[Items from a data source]
# # # #

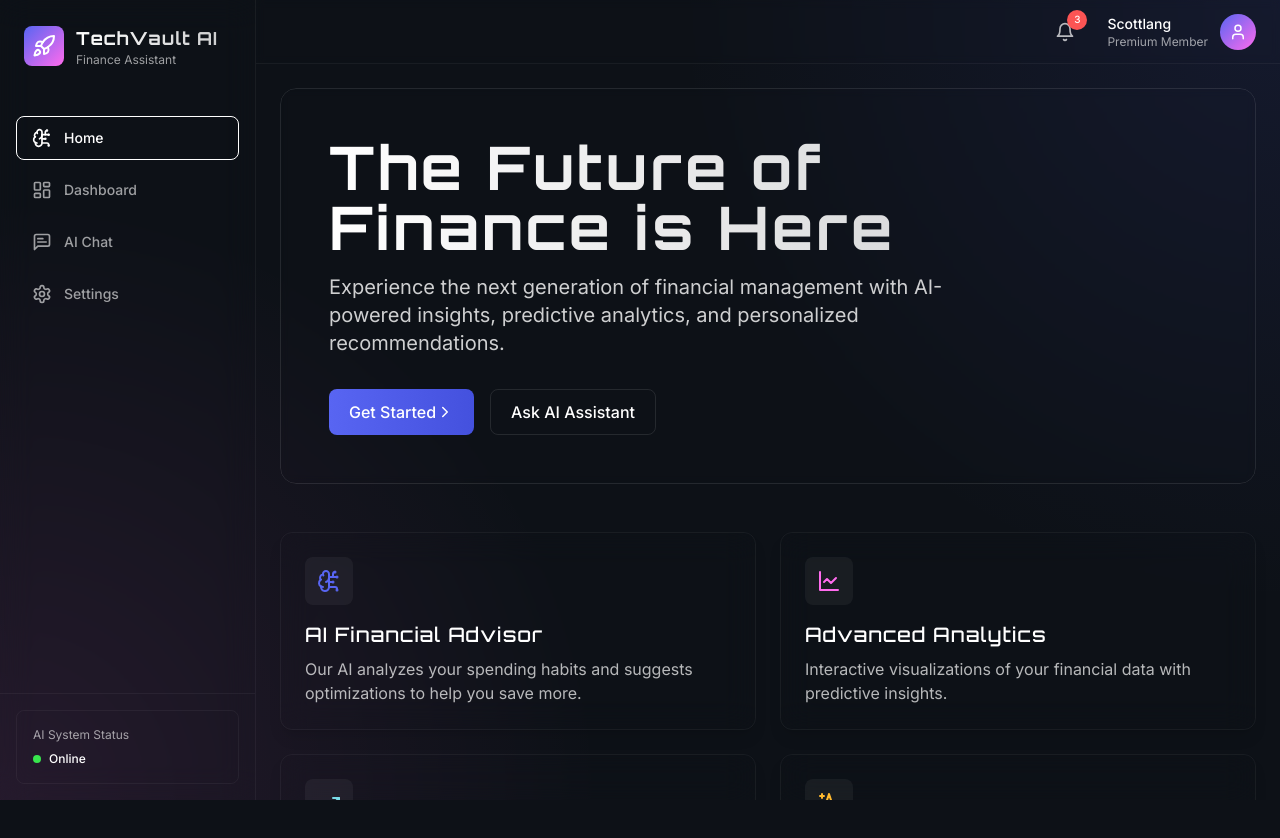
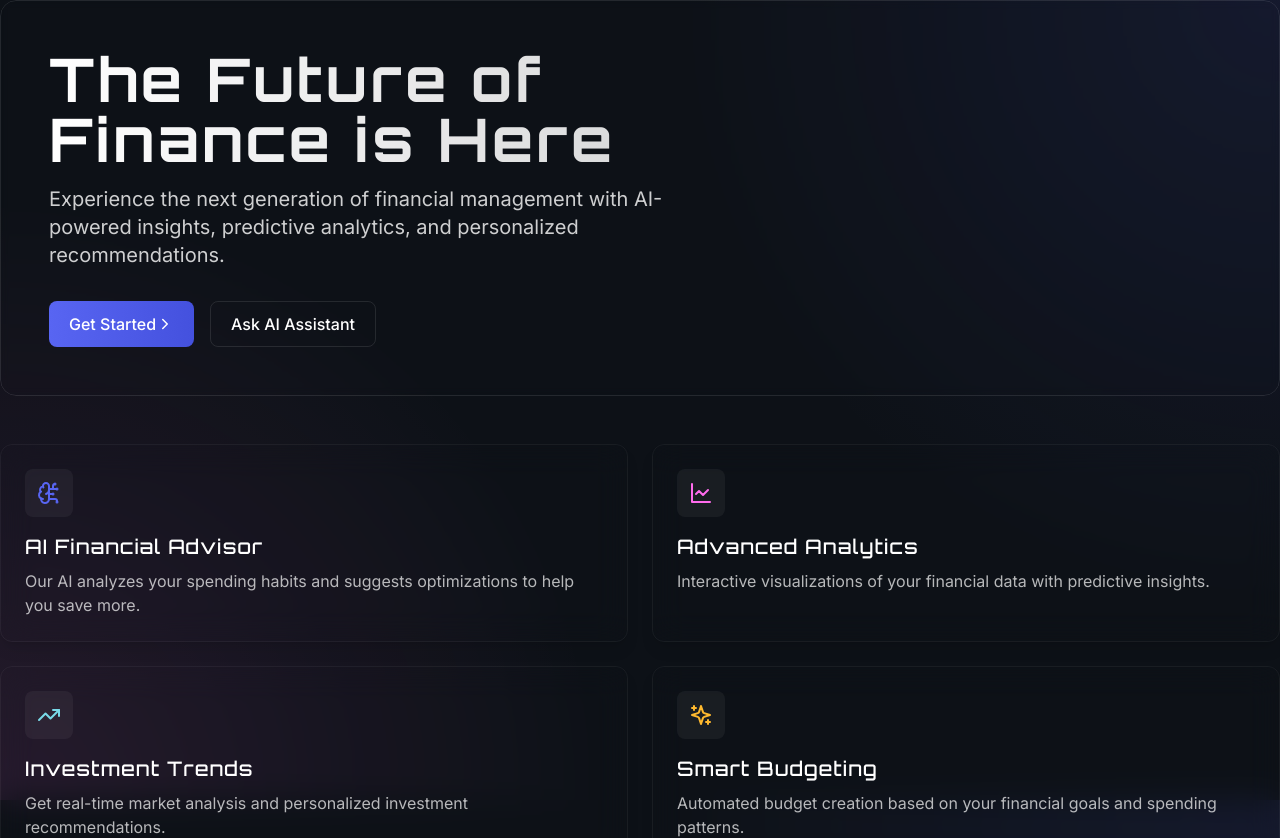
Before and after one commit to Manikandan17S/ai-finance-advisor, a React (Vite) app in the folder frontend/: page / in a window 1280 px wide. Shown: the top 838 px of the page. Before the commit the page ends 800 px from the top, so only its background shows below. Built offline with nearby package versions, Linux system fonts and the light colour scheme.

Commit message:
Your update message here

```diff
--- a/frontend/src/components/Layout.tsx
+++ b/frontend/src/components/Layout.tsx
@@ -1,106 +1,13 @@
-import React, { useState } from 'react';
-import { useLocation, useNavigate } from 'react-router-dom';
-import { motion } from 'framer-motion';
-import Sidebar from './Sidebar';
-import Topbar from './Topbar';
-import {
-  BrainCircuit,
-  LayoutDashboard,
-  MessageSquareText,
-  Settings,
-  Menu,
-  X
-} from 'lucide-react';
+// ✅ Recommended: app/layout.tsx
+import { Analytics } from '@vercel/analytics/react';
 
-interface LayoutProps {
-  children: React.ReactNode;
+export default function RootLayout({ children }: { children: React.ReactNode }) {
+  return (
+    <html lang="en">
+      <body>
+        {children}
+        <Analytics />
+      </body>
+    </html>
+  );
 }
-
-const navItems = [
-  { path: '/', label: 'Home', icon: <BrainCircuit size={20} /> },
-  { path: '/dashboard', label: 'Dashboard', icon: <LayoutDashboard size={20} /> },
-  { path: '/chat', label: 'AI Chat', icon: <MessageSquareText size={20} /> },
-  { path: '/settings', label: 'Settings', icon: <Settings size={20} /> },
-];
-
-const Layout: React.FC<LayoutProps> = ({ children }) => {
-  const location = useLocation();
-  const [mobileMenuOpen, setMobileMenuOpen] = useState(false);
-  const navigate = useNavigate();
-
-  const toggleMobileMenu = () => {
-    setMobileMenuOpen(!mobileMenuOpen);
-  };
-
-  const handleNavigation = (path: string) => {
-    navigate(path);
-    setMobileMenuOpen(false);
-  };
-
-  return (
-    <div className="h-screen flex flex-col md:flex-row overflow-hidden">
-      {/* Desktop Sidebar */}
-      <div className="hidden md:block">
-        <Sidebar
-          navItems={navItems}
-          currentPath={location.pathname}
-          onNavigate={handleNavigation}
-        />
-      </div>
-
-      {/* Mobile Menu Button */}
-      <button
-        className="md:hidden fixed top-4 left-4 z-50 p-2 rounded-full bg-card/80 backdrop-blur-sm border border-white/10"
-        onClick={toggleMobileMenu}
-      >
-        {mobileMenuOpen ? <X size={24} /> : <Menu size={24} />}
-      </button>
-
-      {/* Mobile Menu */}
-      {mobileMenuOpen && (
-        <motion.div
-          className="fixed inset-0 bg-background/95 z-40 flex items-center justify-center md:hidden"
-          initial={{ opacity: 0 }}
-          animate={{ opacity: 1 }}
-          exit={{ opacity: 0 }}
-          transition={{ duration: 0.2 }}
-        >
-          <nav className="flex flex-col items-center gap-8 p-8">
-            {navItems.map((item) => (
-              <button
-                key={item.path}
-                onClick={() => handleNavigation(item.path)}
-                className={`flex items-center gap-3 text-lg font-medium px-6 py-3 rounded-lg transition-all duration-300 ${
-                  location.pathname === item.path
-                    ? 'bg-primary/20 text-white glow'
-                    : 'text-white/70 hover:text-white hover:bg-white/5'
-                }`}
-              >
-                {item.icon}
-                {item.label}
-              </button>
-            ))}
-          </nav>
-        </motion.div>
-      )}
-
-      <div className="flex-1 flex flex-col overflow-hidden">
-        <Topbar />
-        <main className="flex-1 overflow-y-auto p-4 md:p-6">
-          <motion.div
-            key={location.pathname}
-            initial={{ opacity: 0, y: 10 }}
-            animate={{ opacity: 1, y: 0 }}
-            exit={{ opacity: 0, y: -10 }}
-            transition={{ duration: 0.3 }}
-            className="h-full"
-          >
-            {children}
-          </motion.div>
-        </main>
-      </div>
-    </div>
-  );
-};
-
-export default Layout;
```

# # # #

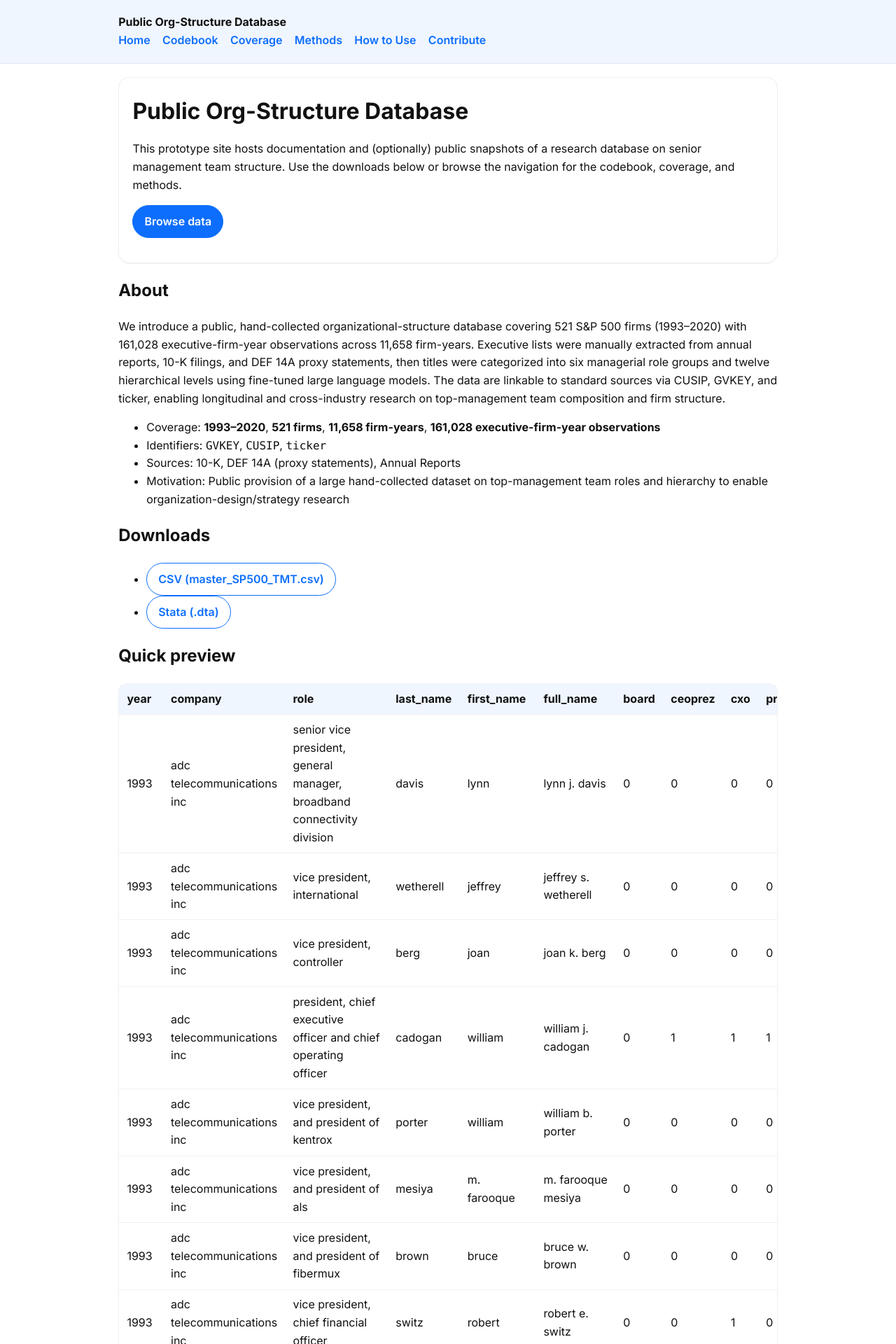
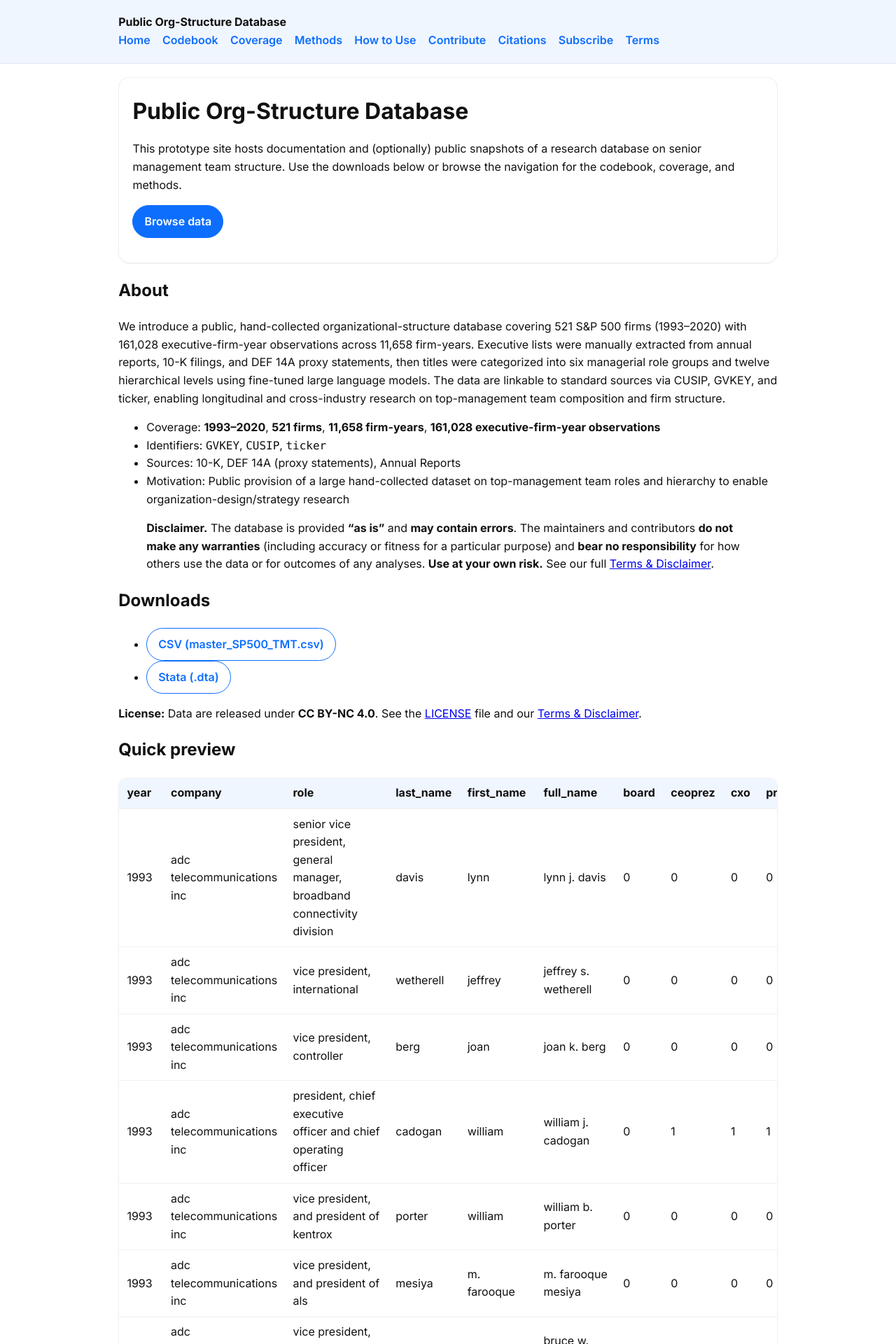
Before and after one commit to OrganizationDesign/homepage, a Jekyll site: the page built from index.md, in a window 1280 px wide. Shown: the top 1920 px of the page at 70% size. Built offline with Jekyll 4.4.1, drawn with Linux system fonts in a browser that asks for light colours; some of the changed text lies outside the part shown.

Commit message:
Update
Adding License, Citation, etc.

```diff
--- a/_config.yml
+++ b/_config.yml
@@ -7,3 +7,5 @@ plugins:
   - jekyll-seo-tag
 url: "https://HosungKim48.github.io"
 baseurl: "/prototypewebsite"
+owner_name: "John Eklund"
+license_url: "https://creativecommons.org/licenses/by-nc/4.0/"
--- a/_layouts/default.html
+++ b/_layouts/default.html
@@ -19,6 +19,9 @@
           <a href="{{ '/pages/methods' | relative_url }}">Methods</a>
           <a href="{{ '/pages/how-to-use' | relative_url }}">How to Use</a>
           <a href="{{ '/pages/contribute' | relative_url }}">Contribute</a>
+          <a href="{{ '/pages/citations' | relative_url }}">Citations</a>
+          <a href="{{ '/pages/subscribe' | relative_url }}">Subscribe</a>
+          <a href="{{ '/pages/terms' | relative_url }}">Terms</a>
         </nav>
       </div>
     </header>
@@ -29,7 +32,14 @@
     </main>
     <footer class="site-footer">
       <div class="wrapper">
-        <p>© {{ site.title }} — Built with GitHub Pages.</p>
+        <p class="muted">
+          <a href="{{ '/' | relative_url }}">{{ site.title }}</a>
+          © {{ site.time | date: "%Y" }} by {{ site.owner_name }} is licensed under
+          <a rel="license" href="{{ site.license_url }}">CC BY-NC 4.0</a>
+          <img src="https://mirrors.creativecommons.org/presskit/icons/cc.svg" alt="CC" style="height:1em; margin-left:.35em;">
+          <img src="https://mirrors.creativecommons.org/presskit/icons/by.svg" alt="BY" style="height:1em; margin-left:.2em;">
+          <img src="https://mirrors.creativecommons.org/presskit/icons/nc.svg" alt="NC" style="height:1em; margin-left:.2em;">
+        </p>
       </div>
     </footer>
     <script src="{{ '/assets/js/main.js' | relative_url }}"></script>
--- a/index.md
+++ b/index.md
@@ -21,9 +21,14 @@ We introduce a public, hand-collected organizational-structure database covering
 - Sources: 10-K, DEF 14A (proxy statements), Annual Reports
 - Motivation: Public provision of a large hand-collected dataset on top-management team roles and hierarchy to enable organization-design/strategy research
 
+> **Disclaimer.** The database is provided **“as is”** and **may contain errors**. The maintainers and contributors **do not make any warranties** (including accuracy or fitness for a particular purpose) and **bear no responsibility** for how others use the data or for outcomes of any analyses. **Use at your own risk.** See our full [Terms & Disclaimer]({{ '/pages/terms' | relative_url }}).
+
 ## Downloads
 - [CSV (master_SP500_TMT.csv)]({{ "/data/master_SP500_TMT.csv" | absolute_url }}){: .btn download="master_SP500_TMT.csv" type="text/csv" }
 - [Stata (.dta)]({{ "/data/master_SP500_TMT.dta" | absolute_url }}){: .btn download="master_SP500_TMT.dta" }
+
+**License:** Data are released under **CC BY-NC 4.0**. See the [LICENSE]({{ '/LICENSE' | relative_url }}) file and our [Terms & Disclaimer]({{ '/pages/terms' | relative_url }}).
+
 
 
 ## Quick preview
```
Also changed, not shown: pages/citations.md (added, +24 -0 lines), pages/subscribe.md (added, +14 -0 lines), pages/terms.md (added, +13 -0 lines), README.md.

# # # #

* Instructions for the task: Number of lines above holding "const"? Give that number alone.

* Written answer: 7